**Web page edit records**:
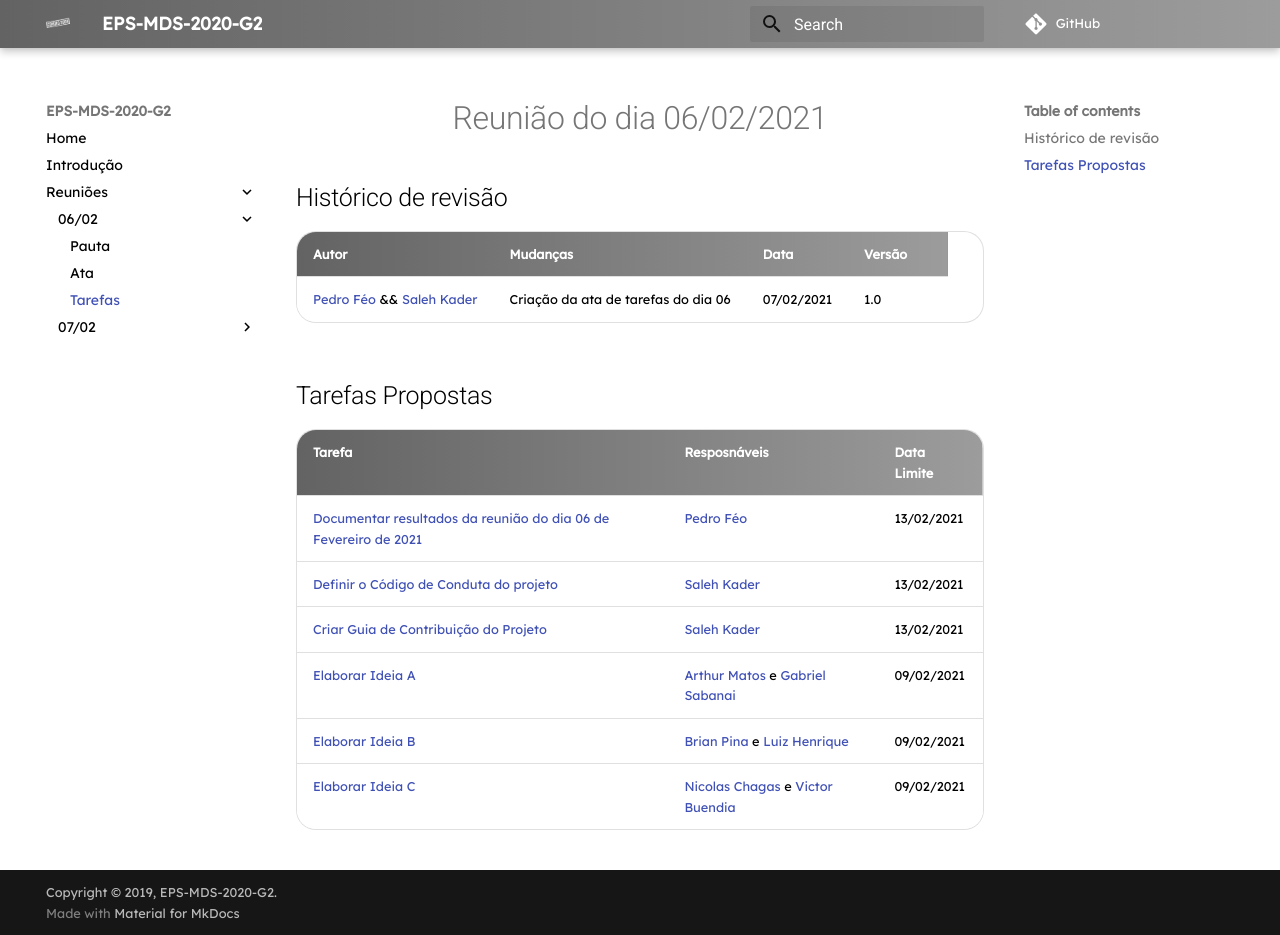
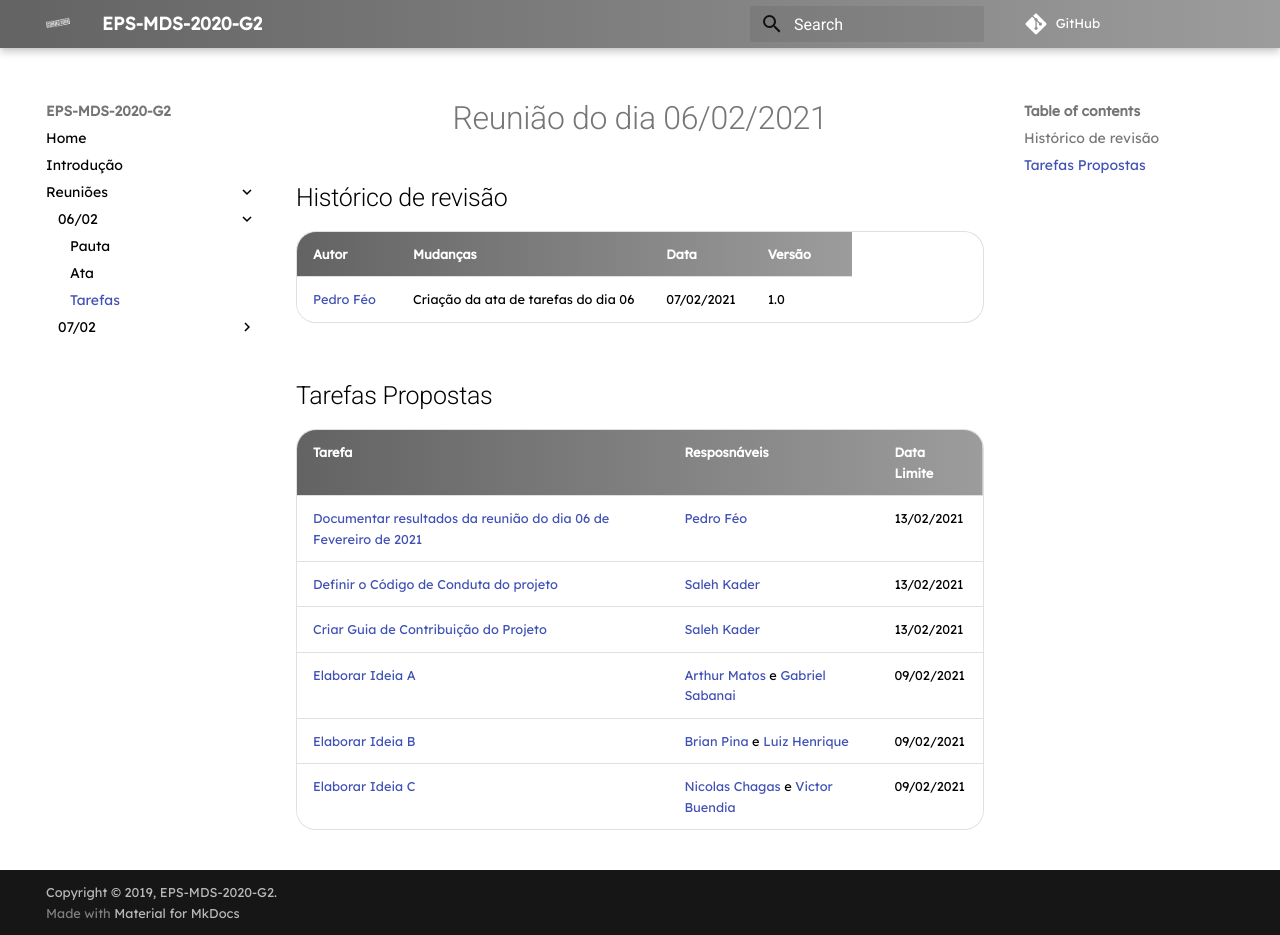
Before and after one commit to fga-eps-mds/2020.2-Eccoar, an MkDocs documentation site: the page built from docs/reunioes/06-02/tarefas.md, in a window 1280 px wide and 935 px high. Built offline with MkDocs 1.6.1 and Material for MkDocs 9.7.7, drawn with Linux system fonts in a browser that asks for light colours; some web fonts are replaced; comment, search, counter and statistics services are not loaded; old or Windows-style settings are respelled for this version of MkDocs.

Commit message:
remove saleh from docs he didnt work on

```diff
--- a/docs/reunioes/06-02/tarefas.md
+++ b/docs/reunioes/06-02/tarefas.md
@@ -3,7 +3,7 @@
 ## Histórico de revisão
 |Autor|Mudanças|Data|Versão|
 |--|--|--|--|
-|[Pedro Féo](https://github.com/Phe0) && [Saleh Kader](https://github.com/devsalula)|Criação da ata de tarefas do dia 06|07/02/2021|1.0|
+|[Pedro Féo](https://github.com/Phe0)|Criação da ata de tarefas do dia 06|07/02/2021|1.0|
 
 ## Tarefas Propostas
 
```
Also changed, not shown: docs/reunioes/06-02/ata.md (+1 -1 lines), docs/sobre.md (deleted, +0 -1 lines).
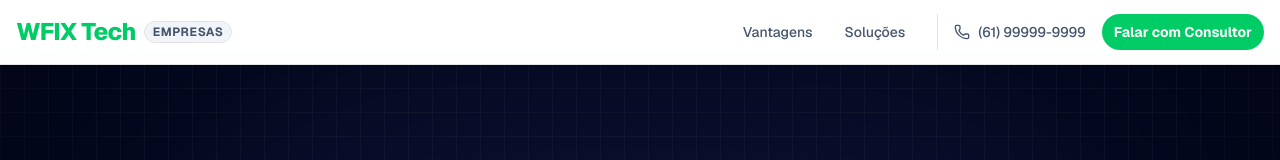
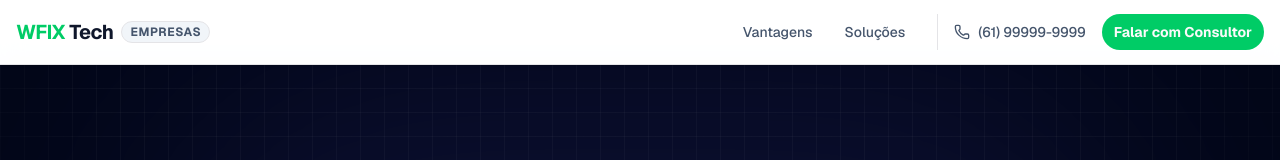
Before and after one commit to wheslancardoso/wtechprot, a Next.js app: page /para-empresas in a window 1280 px wide. Shown: the top 160 px of the page. Built offline with nearby package versions, Linux system fonts and the light colour scheme; no server answers.

Commit message:
fix(b2b): padroniza logo no header e remove menções a software no footer

```diff
--- a/src/app/(b2b)/para-empresas/layout.tsx
+++ b/src/app/(b2b)/para-empresas/layout.tsx
@@ -5,8 +5,8 @@ import { Button } from '@/components/ui/button'
 import { getTenantData } from '@/lib/get-tenant-data'
 
 export const metadata: Metadata = {
-    title: 'WFIX Tech Empresas | Gestão de TI e Sistemas',
-    description: 'Soluções de Tecnologia para pequenos negócios. Sistemas de gestão, automação com IA, e infraestrutura de redes.',
+    title: 'WFIX Tech Empresas | Gestão de TI e Infraestrutura',
+    description: 'Soluções de Tecnologia para pequenos negócios. Gestão de hardware, manutenção preventiva e infraestrutura de redes.',
 }
 
 export default async function B2BLayout({
@@ -22,7 +22,10 @@ export default async function B2BLayout({
             <header className="fixed top-0 w-full z-50 bg-white/90 dark:bg-slate-900/90 backdrop-blur-md border-b border-slate-200 dark:border-slate-800 shadow-sm">
                 <div className="container mx-auto px-4 h-16 flex items-center justify-between">
                     <Link href="/" className="flex items-center gap-2 hover:opacity-80 transition-opacity">
-                        <span className="text-primary font-extrabold text-2xl tracking-tight">WFIX Tech</span>
+                        <span className="font-bold text-xl tracking-tight">
+                            <span className="text-primary">WFIX </span>
+                            <span className="text-slate-900 dark:text-white">Tech</span>
+                        </span>
                         <span className="px-2 py-0.5 rounded-full bg-slate-100 dark:bg-slate-800 text-slate-600 dark:text-slate-300 text-xs uppercase tracking-wider font-bold border border-slate-200 dark:border-slate-700">Empresas</span>
                     </Link>
 
@@ -51,14 +54,14 @@ export default async function B2BLayout({
                 <div className="container mx-auto px-4 grid md:grid-cols-4 gap-8">
                     <div className="col-span-2">
                         <span className="text-primary font-extrabold text-xl block mb-4">WFIX Tech Empresas</span>
-                        <p className="max-w-xs mb-4">Parceiro estratégico de tecnologia para pequenos negócios. Do sistema de gestão à infraestrutura.</p>
+                        <p className="max-w-xs mb-4">Parceiro estratégico de tecnologia para pequenos negócios. Da estabilidade dos computadores à infraestrutura.</p>
                     </div>
 
                     <div>
                         <h4 className="font-bold text-slate-900 dark:text-white mb-4">Soluções</h4>
                         <ul className="space-y-2">
-                            <li><a href="#" className="hover:text-primary">Sistemas de Gestão</a></li>
-                            <li><a href="#" className="hover:text-primary">Automação com IA</a></li>
+                            <li><a href="#" className="hover:text-primary">Gestão de Equipamentos</a></li>
+                            <li><a href="#" className="hover:text-primary">Suporte de Hardware</a></li>
                             <li><a href="#" className="hover:text-primary">Redes & Wi-Fi</a></li>
                         </ul>
                     </div>
```
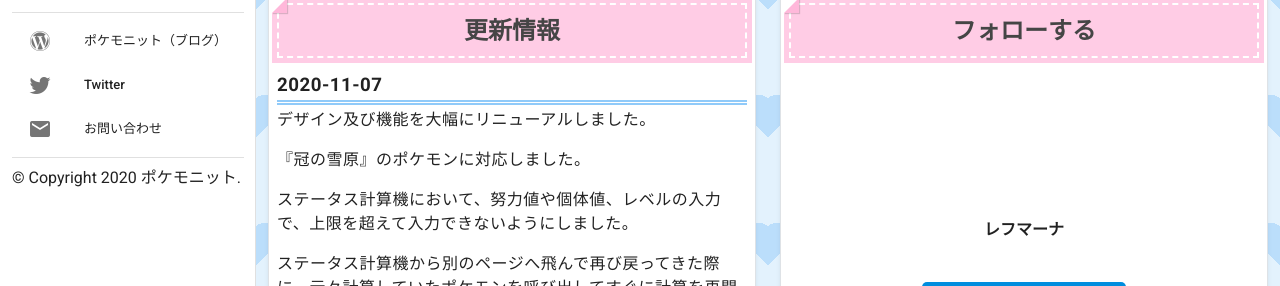
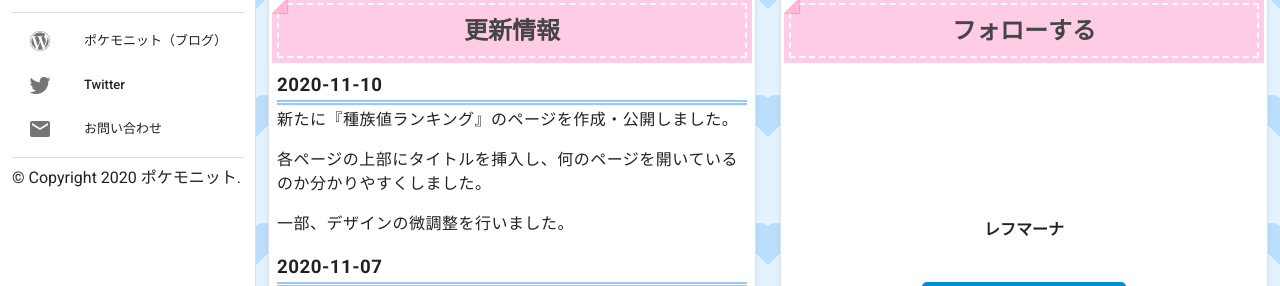
Before and after one commit to lefmarna/pokemonote-web-old, a Vue app: page / in a window 1280 px wide. Shown: the part 330-616 px from the top of the page. Built offline with nearby package versions, Linux system fonts and the light colour scheme; what vue-google-adsense would draw is missing.

Commit message:
更新情報を追記

```diff
--- a/src/views/Home.vue
+++ b/src/views/Home.vue
@@ -40,6 +40,16 @@
             </h2>
             <v-sheet class="body-1 overflow-y-auto" max-height="280">
               <div class="px-2">
+                <div>
+                  <h3>2020-11-10</h3>
+                  <p>
+                    新たに『種族値ランキング』のページを作成・公開しました。
+                  </p>
+                  <p>
+                    各ページの上部にタイトルを挿入し、何のページを開いているのか分かりやすくしました。
+                  </p>
+                  <p>一部、デザインの微調整を行いました。</p>
+                </div>
                 <div>
                   <h3>2020-11-07</h3>
                   <p>デザイン及び機能を大幅にリニューアルしました。</p>
```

**YOUR TASK**: Every last line above must be reproduced as written, and no pictures belong in the copy.

**SOLUTION TO THE PROBLEM**:
Before and after one commit to fga-eps-mds/2020.2-Eccoar, an MkDocs documentation site: the page built from docs/reunioes/06-02/tarefas.md, in a window 1280 px wide and 935 px high. Built offline with MkDocs 1.6.1 and Material for MkDocs 9.7.7, drawn with Linux system fonts in a browser that asks for light colours; some web fonts are replaced; comment, search, counter and statistics services are not loaded; old or Windows-style settings are respelled for this version of MkDocs.

Commit message:
remove saleh from docs he didnt work on

```diff
--- a/docs/reunioes/06-02/tarefas.md
+++ b/docs/reunioes/06-02/tarefas.md
@@ -3,7 +3,7 @@
 ## Histórico de revisão
 |Autor|Mudanças|Data|Versão|
 |--|--|--|--|
-|[Pedro Féo](https://github.com/Phe0) && [Saleh Kader](https://github.com/devsalula)|Criação da ata de tarefas do dia 06|07/02/2021|1.0|
+|[Pedro Féo](https://github.com/Phe0)|Criação da ata de tarefas do dia 06|07/02/2021|1.0|
 
 ## Tarefas Propostas
 
```
Also changed, not shown: docs/reunioes/06-02/ata.md (+1 -1 lines), docs/sobre.md (deleted, +0 -1 lines).
Before and after one commit to wheslancardoso/wtechprot, a Next.js app: page /para-empresas in a window 1280 px wide. Shown: the top 160 px of the page. Built offline with nearby package versions, Linux system fonts and the light colour scheme; no server answers.

Commit message:
fix(b2b): padroniza logo no header e remove menções a software no footer

```diff
--- a/src/app/(b2b)/para-empresas/layout.tsx
+++ b/src/app/(b2b)/para-empresas/layout.tsx
@@ -5,8 +5,8 @@ import { Button } from '@/components/ui/button'
 import { getTenantData } from '@/lib/get-tenant-data'
 
 export const metadata: Metadata = {
-    title: 'WFIX Tech Empresas | Gestão de TI e Sistemas',
-    description: 'Soluções de Tecnologia para pequenos negócios. Sistemas de gestão, automação com IA, e infraestrutura de redes.',
+    title: 'WFIX Tech Empresas | Gestão de TI e Infraestrutura',
+    description: 'Soluções de Tecnologia para pequenos negócios. Gestão de hardware, manutenção preventiva e infraestrutura de redes.',
 }
 
 export default async function B2BLayout({
@@ -22,7 +22,10 @@ export default async function B2BLayout({
             <header className="fixed top-0 w-full z-50 bg-white/90 dark:bg-slate-900/90 backdrop-blur-md border-b border-slate-200 dark:border-slate-800 shadow-sm">
                 <div className="container mx-auto px-4 h-16 flex items-center justify-between">
                     <Link href="/" className="flex items-center gap-2 hover:opacity-80 transition-opacity">
-                        <span className="text-primary font-extrabold text-2xl tracking-tight">WFIX Tech</span>
+                        <span className="font-bold text-xl tracking-tight">
+                            <span className="text-primary">WFIX </span>
+                            <span className="text-slate-900 dark:text-white">Tech</span>
+                        </span>
                         <span className="px-2 py-0.5 rounded-full bg-slate-100 dark:bg-slate-800 text-slate-600 dark:text-slate-300 text-xs uppercase tracking-wider font-bold border border-slate-200 dark:border-slate-700">Empresas</span>
                     </Link>
 
@@ -51,14 +54,14 @@ export default async function B2BLayout({
                 <div className="container mx-auto px-4 grid md:grid-cols-4 gap-8">
                     <div className="col-span-2">
                         <span className="text-primary font-extrabold text-xl block mb-4">WFIX Tech Empresas</span>
-                        <p className="max-w-xs mb-4">Parceiro estratégico de tecnologia para pequenos negócios. Do sistema de gestão à infraestrutura.</p>
+                        <p className="max-w-xs mb-4">Parceiro estratégico de tecnologia para pequenos negócios. Da estabilidade dos computadores à infraestrutura.</p>
                     </div>
 
                     <div>
                         <h4 className="font-bold text-slate-900 dark:text-white mb-4">Soluções</h4>
                         <ul className="space-y-2">
-                            <li><a href="#" className="hover:text-primary">Sistemas de Gestão</a></li>
-                            <li><a href="#" className="hover:text-primary">Automação com IA</a></li>
+                            <li><a href="#" className="hover:text-primary">Gestão de Equipamentos</a></li>
+                            <li><a href="#" className="hover:text-primary">Suporte de Hardware</a></li>
                             <li><a href="#" className="hover:text-primary">Redes & Wi-Fi</a></li>
                         </ul>
                     </div>
```
Before and after one commit to lefmarna/pokemonote-web-old, a Vue app: page / in a window 1280 px wide. Shown: the part 330-616 px from the top of the page. Built offline with nearby package versions, Linux system fonts and the light colour scheme; what vue-google-adsense would draw is missing.

Commit message:
更新情報を追記

```diff
--- a/src/views/Home.vue
+++ b/src/views/Home.vue
@@ -40,6 +40,16 @@
             </h2>
             <v-sheet class="body-1 overflow-y-auto" max-height="280">
               <div class="px-2">
+                <div>
+                  <h3>2020-11-10</h3>
+                  <p>
+                    新たに『種族値ランキング』のページを作成・公開しました。
+                  </p>
+                  <p>
+                    各ページの上部にタイトルを挿入し、何のページを開いているのか分かりやすくしました。
+                  </p>
+                  <p>一部、デザインの微調整を行いました。</p>
+                </div>
                 <div>
                   <h3>2020-11-07</h3>
                   <p>デザイン及び機能を大幅にリニューアルしました。</p>
```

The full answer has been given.